Jochi Kioizaka Bldg. 2F
7-1 Kioicho, Chiyoda-ku
Tokyo 102-0094, Japan
Tel: 03 – 3222 5198, Fax: 03 – 3222 5420
The presentation will be given in English. The DIJ Social Science Study Group is a forum for young scholars and Ph.D. candidates in the field of Social Sciences organized by Maren Godzik, Phoebe Stella Holdgrün and Barbara Holthus. All are welcome to attend, but registration is appreciated.
Civil-Military Relations in Japan - From Ignorance to Embrace?
December 19, 2012 / 6.30 P.M.
Since the beginning of Japanese rearmament in 1952 and the subsequent creation of the Self-Defense Force (SDF) and its administrative body, the Defense Agency, in 1954, civil-military relations were characterized by a strict hierarchical system of control. The experiences before and during World War II convinced postwar leaders to establish a ‘subjective’ control of the military, in which the armed forces are heavily suppressed by several control mechanisms which kept the military distant from the sphere of politics and decision-making. Civil supremacy was regarded as the core of anything related to military issues which extended to the point that even security and defense issues were solely decided by civil officials. Uniformed Officers did not have a voice.

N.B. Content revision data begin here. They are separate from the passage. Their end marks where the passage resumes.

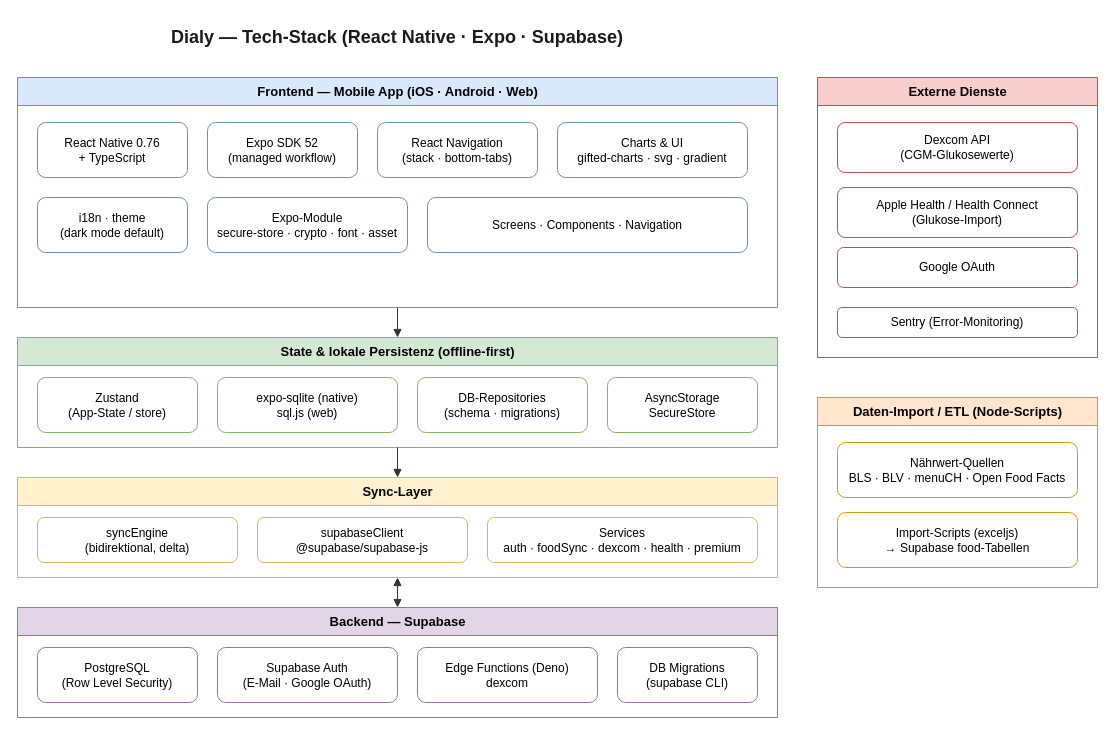
Earlier version of the draw.io diagram docs/tech-stack.drawio (olivierluethy/Dialy). Source tidied: cells renumbered, new cells numbered last; positions are measured from the earlier drawing's top-left corner, leaving out a move shared by most shapes. Both pictures are drawn from the tidied source at 100%, with x=0, y=0 at pixel (17, 17).
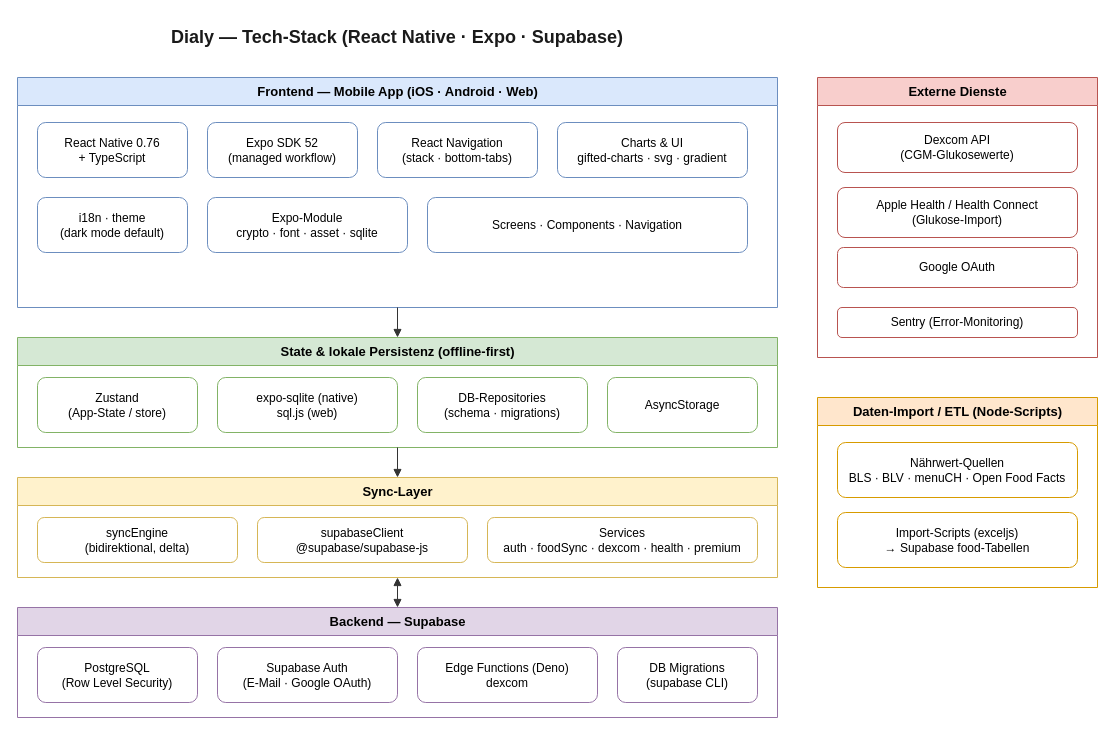
The same diagram, later.

Commit message (it also covers changes not shown here):
chore: remove dead code and unused expo-secure-store dependency

The change refers to these unchanged cells:
```xml
<mxCell id="3" value="Frontend — Mobile App (iOS · Android · Web)" style="swimlane;startSize=28;html=1;fillColor=#dae8fc;strokeColor=#6c8ebf;fontStyle=1;fontSize=13;verticalAlign=top;" parent="1" vertex="1">
  <mxGeometry y="60" width="760" height="230" as="geometry" />
</mxCell>
<mxCell id="11" value="State &amp; lokale Persistenz (offline-first)" style="swimlane;startSize=28;html=1;fillColor=#d5e8d4;strokeColor=#82b366;fontStyle=1;fontSize=13;verticalAlign=top;" parent="1" vertex="1">
  <mxGeometry y="320" width="760" height="110" as="geometry" />
</mxCell>
```

Change to the diagram source:
```diff
@@
-    <mxCell id="9" value="Expo-Module&#10;secure-store · crypto · font · asset" style="rounded=1;whiteSpace=wrap;html=1;fillColor=#ffffff;strokeColor=#6c8ebf;fontSize=12;" parent="3" vertex="1">
+    <mxCell id="9" value="Expo-Module&#10;crypto · font · asset · sqlite" style="rounded=1;whiteSpace=wrap;html=1;fillColor=#ffffff;strokeColor=#6c8ebf;fontSize=12;" parent="3" vertex="1">
       <mxGeometry x="190" y="120" width="200" height="55" as="geometry" />
     </mxCell>
@@
-    <mxCell id="15" value="AsyncStorage&#10;SecureStore" style="rounded=1;whiteSpace=wrap;html=1;fillColor=#ffffff;strokeColor=#82b366;fontSize=12;" parent="11" vertex="1">
+    <mxCell id="15" value="AsyncStorage" style="rounded=1;whiteSpace=wrap;html=1;fillColor=#ffffff;strokeColor=#82b366;fontSize=12;" parent="11" vertex="1">
       <mxGeometry x="590" y="40" width="150" height="55" as="geometry" />
     </mxCell>
```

This presentation argues that in recent years basic tenets of the civilian control of the military have fundamentally changed. With the current and ongoing development of Japanese security and defense policy since the end of the Cold War however, the unique system of civilian control came under constant pressure, as new security challenges made the SDF more important in terms of national security. The most visible change occurred in January 2007 when the Defense Agency was upgraded to full ministerial status. These recent changes in civil-military relations point to a new ‘objective’ control of uniformed officers and the SDF in general where military officials have new clout in security policy related decision-making.

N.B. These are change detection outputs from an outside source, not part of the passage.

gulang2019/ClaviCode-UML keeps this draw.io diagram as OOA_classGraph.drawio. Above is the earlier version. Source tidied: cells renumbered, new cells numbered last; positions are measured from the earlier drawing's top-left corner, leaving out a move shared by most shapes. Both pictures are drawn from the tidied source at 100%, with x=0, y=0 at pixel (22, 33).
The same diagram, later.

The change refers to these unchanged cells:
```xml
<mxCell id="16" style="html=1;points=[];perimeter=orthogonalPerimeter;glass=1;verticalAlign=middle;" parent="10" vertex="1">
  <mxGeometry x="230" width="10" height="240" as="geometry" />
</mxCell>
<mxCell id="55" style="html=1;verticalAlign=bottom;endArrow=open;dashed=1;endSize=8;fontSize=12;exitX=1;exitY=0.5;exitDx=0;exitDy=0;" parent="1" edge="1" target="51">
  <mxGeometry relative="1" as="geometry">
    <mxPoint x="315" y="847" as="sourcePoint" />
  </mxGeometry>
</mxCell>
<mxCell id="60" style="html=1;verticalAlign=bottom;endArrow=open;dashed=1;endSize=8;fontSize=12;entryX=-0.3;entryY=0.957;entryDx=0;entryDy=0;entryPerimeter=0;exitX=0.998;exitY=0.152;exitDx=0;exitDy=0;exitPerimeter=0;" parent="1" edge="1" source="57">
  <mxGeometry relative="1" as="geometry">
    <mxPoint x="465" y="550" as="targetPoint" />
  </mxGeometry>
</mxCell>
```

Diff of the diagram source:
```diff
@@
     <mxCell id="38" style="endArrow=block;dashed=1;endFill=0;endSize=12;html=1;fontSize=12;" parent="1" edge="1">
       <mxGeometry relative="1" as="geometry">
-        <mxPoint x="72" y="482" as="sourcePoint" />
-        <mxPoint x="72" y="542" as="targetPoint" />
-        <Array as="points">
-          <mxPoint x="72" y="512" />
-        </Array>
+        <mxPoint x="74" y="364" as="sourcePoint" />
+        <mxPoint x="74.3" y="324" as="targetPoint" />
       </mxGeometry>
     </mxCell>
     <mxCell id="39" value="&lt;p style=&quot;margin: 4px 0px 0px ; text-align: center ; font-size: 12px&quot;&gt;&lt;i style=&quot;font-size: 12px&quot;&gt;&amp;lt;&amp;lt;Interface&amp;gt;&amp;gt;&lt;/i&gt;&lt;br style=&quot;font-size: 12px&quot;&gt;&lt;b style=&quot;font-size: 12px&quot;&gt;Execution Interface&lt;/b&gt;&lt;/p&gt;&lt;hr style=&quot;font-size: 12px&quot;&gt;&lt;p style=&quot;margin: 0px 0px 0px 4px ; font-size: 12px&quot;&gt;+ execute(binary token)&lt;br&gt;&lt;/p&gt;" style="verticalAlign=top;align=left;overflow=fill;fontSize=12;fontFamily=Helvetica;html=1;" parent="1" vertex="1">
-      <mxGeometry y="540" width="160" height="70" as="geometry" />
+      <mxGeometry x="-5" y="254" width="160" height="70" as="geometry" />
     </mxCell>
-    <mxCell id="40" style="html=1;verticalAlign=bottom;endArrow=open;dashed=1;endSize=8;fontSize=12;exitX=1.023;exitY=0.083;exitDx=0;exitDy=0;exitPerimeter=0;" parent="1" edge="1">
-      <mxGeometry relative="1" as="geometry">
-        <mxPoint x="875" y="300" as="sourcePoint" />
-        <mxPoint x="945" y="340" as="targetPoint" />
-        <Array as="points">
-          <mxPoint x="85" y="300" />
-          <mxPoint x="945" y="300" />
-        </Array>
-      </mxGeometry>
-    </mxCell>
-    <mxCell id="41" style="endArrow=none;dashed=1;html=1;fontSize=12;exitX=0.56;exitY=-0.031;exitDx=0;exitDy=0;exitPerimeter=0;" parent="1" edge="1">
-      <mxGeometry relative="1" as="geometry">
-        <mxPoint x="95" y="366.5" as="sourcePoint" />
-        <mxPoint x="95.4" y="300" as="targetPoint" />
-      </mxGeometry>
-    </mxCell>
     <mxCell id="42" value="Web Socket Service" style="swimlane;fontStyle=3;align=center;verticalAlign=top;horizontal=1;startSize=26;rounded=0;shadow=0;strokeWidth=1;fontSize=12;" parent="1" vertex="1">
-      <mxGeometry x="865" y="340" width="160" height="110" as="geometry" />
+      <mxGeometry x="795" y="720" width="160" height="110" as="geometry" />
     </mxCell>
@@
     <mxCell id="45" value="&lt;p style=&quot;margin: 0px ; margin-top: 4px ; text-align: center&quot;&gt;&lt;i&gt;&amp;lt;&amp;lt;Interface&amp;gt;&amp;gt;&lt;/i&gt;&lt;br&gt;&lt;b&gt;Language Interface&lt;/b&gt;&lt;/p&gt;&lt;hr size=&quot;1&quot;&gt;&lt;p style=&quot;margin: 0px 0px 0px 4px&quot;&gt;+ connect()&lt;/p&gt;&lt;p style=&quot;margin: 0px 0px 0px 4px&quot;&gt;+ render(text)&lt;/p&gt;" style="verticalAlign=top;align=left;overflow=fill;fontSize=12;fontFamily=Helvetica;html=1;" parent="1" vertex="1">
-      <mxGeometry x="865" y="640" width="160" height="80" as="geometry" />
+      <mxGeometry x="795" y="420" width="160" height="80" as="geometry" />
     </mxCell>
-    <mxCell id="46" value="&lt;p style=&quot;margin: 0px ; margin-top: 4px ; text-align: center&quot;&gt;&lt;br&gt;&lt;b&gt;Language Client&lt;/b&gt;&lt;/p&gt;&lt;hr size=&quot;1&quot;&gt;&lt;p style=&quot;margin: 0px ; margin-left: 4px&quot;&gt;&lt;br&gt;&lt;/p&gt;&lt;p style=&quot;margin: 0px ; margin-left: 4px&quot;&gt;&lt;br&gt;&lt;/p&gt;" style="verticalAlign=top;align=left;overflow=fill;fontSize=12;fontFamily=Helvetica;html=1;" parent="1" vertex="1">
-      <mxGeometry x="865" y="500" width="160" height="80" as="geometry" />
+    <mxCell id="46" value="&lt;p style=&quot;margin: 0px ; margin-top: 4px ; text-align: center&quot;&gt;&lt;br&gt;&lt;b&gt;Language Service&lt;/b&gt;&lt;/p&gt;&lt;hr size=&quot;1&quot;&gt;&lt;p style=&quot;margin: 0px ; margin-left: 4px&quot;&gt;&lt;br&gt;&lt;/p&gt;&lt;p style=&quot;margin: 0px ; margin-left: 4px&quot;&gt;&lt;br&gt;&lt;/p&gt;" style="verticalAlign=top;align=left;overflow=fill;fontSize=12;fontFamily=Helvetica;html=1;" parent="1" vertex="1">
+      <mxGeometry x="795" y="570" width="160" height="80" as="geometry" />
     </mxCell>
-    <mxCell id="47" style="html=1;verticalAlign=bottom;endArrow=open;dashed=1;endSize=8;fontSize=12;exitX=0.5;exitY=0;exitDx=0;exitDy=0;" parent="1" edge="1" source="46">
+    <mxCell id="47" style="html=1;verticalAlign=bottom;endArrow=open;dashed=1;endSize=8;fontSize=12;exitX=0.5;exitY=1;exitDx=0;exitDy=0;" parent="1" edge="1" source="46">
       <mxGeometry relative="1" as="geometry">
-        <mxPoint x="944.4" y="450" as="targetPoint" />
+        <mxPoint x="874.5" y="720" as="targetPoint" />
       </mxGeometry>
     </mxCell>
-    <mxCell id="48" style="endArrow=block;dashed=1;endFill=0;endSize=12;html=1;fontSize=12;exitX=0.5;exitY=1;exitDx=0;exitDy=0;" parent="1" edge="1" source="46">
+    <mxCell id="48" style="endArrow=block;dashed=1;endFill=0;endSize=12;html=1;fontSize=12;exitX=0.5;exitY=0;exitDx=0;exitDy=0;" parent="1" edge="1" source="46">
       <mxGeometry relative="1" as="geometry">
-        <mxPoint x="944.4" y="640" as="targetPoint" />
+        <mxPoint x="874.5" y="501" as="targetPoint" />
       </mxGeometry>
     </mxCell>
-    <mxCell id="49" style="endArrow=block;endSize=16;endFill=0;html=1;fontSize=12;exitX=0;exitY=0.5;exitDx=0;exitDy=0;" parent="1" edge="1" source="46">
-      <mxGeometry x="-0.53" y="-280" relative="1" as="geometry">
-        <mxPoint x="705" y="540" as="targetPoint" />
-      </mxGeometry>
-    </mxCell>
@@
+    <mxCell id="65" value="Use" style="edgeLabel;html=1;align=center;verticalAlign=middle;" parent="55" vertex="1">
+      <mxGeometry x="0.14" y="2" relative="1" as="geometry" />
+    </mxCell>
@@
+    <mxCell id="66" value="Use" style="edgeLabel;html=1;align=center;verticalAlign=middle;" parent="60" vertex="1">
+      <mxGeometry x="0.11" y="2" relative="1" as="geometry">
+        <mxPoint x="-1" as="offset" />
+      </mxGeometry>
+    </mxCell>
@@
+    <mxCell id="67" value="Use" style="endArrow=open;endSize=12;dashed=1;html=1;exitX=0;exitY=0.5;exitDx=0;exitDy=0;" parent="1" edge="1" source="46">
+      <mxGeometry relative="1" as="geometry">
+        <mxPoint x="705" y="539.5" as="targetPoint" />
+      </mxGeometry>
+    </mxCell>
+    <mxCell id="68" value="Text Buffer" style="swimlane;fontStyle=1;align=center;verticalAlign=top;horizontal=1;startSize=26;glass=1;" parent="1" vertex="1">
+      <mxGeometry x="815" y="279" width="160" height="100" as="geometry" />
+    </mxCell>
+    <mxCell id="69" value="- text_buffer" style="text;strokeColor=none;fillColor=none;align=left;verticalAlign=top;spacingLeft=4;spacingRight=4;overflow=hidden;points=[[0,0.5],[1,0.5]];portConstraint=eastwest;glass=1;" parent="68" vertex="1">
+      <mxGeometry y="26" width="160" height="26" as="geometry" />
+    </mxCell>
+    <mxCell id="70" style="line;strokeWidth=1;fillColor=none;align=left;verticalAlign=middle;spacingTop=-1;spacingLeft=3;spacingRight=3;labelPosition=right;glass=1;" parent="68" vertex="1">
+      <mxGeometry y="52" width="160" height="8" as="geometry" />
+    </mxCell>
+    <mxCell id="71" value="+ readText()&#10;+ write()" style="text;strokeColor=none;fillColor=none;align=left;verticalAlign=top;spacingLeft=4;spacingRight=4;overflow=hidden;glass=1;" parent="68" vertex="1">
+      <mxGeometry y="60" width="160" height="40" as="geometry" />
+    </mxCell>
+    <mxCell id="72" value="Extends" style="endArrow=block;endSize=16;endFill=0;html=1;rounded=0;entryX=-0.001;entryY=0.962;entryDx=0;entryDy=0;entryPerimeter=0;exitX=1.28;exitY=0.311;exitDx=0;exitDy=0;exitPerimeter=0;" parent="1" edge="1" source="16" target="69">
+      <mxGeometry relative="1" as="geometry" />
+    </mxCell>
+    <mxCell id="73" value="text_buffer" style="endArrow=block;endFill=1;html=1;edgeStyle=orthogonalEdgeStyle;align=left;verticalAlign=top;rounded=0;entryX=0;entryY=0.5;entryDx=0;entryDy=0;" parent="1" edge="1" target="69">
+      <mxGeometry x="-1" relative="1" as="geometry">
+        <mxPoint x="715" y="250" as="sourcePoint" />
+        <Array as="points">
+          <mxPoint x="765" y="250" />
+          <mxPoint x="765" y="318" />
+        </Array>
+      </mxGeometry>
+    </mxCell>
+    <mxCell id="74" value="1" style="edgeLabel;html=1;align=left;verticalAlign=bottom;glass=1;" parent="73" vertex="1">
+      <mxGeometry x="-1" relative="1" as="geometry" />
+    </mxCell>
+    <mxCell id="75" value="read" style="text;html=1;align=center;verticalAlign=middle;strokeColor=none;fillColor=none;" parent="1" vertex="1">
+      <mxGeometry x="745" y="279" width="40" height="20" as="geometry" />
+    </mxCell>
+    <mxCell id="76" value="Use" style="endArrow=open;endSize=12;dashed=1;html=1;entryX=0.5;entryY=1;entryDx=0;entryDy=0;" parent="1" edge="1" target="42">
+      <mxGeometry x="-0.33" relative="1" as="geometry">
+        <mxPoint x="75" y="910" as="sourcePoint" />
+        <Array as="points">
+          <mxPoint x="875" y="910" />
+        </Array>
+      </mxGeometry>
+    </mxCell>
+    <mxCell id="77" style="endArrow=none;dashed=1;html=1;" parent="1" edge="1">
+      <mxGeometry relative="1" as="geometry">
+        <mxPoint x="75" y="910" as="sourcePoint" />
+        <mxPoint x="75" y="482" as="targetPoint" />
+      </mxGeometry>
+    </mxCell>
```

As existing literature on Japan’s security and defense policy have failed to show in-depth changing civil-military relations, this project will be critical for understanding facets in changing decision-making and its implications for future security policy. Methodology of this project is the analysis of security policy related documents and qualitative interviews with uniformed officers and experts.

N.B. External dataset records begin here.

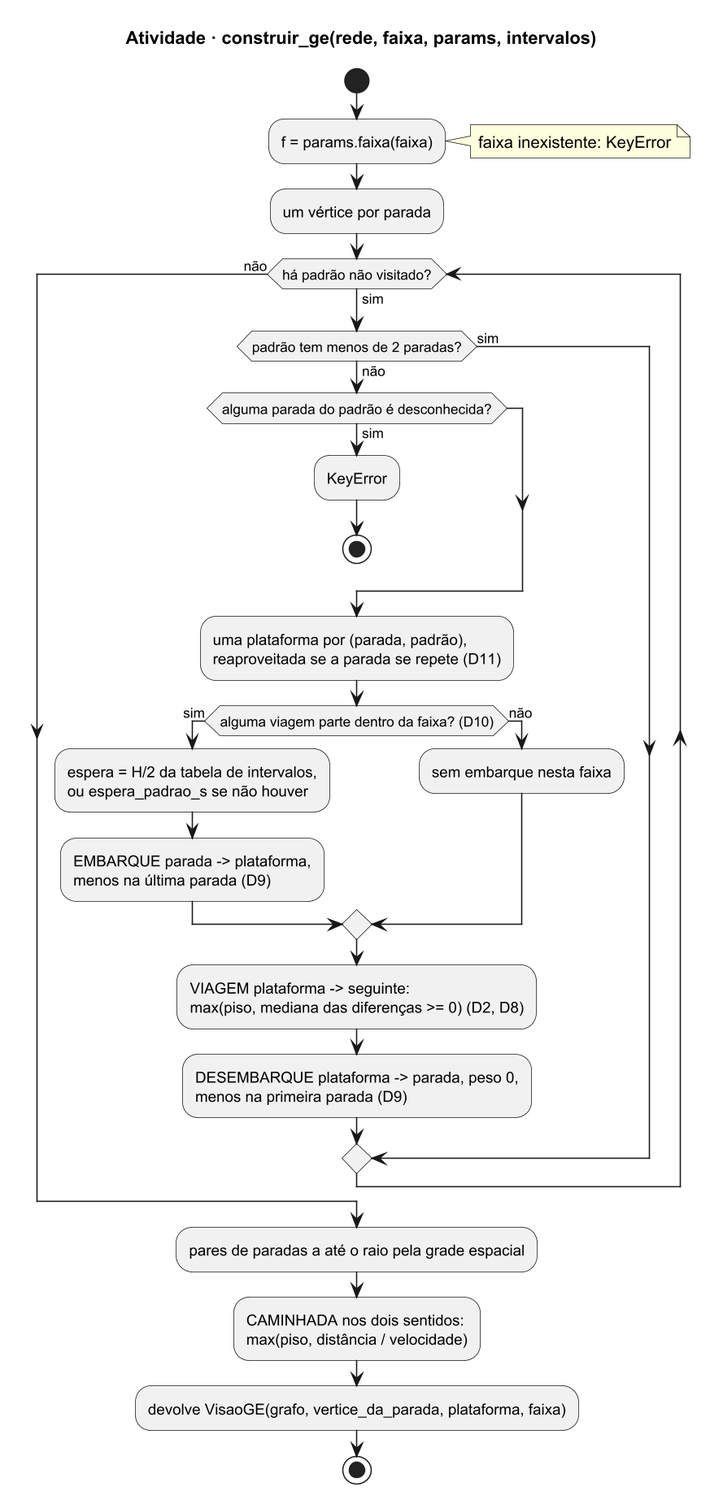
Earlier version of the PlantUML export docs/diagramas/atividade-construir-ge.png (henriquegdc/grafos-transporte-bh). The source it was exported from:
```plantuml
@startuml atividade-construir-ge
!pragma layout smetana
skinparam dpi 150
title Atividade · construir_ge(rede, faixa, params, intervalos)

start
:f = params.faixa(faixa);
note right: faixa inexistente: KeyError
:um vértice por parada;
while (há padrão não visitado?) is (sim)
  if (padrão tem menos de 2 paradas?) then (sim)
  else (não)
    if (alguma parada do padrão é desconhecida?) then (sim)
      :KeyError;
      stop
    endif
    :uma plataforma por (parada, padrão),
    reaproveitada se a parada se repete (D11);
    if (alguma viagem parte dentro da faixa? (D10)) then (sim)
      :espera = H/2 da tabela de intervalos,
      ou espera_padrao_s se não houver;
      :EMBARQUE parada -> plataforma,
      menos na última parada (D9);
    else (não)
      :sem embarque nesta faixa;
    endif
    :VIAGEM plataforma -> seguinte:
    max(piso, mediana das diferenças >= 0) (D2, D8);
    :DESEMBARQUE plataforma -> parada, peso 0,
    menos na primeira parada (D9);
  endif
endwhile (não)
:pares de paradas a até o raio pela grade espacial;
:CAMINHADA nos dois sentidos:
max(piso, distância / velocidade);
:devolve VisaoGE(grafo, vertice_da_parada, plataforma, faixa);
stop
@enduml
```
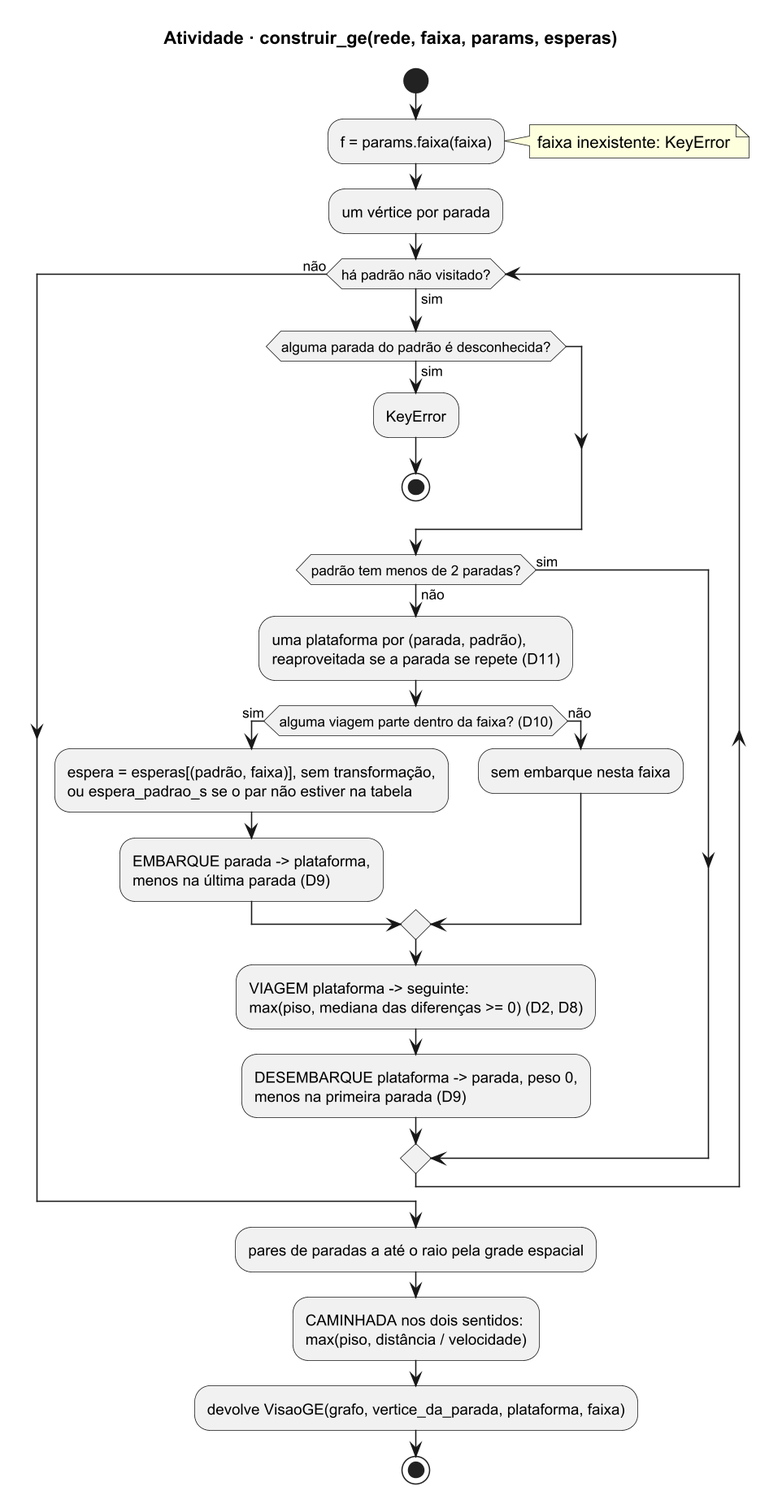
Later version of the same file.

Commit message:
docs(P0-MODELO): atividade-construir-ge.png regenerado com esperas; timeline e pendência da Figura 3

Diff of the diagram source:
```diff
@@ -1,24 +1,24 @@
 @startuml atividade-construir-ge
 !pragma layout smetana
 skinparam dpi 150
-title Atividade · construir_ge(rede, faixa, params, intervalos)
+title Atividade · construir_ge(rede, faixa, params, esperas)
 
 start
 :f = params.faixa(faixa);
 note right: faixa inexistente: KeyError
 :um vértice por parada;
 while (há padrão não visitado?) is (sim)
+  if (alguma parada do padrão é desconhecida?) then (sim)
+    :KeyError;
+    stop
+  endif
   if (padrão tem menos de 2 paradas?) then (sim)
   else (não)
-    if (alguma parada do padrão é desconhecida?) then (sim)
-      :KeyError;
-      stop
-    endif
     :uma plataforma por (parada, padrão),
     reaproveitada se a parada se repete (D11);
     if (alguma viagem parte dentro da faixa? (D10)) then (sim)
-      :espera = H/2 da tabela de intervalos,
-      ou espera_padrao_s se não houver;
+      :espera = esperas[(padrão, faixa)], sem transformação,
+      ou espera_padrao_s se o par não estiver na tabela;
       :EMBARQUE parada -> plataforma,
       menos na última parada (D9);
     else (não)
```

Simon Schwenke studied Japanese Studies and History at Freie Universität Berlin and has been a research fellow at the Institute for East Asian Studies at the same university. He is currently at the DIJ for his PhD fieldwork. His PhD project deals with institutional change of the Japanese Self-Defense Forces.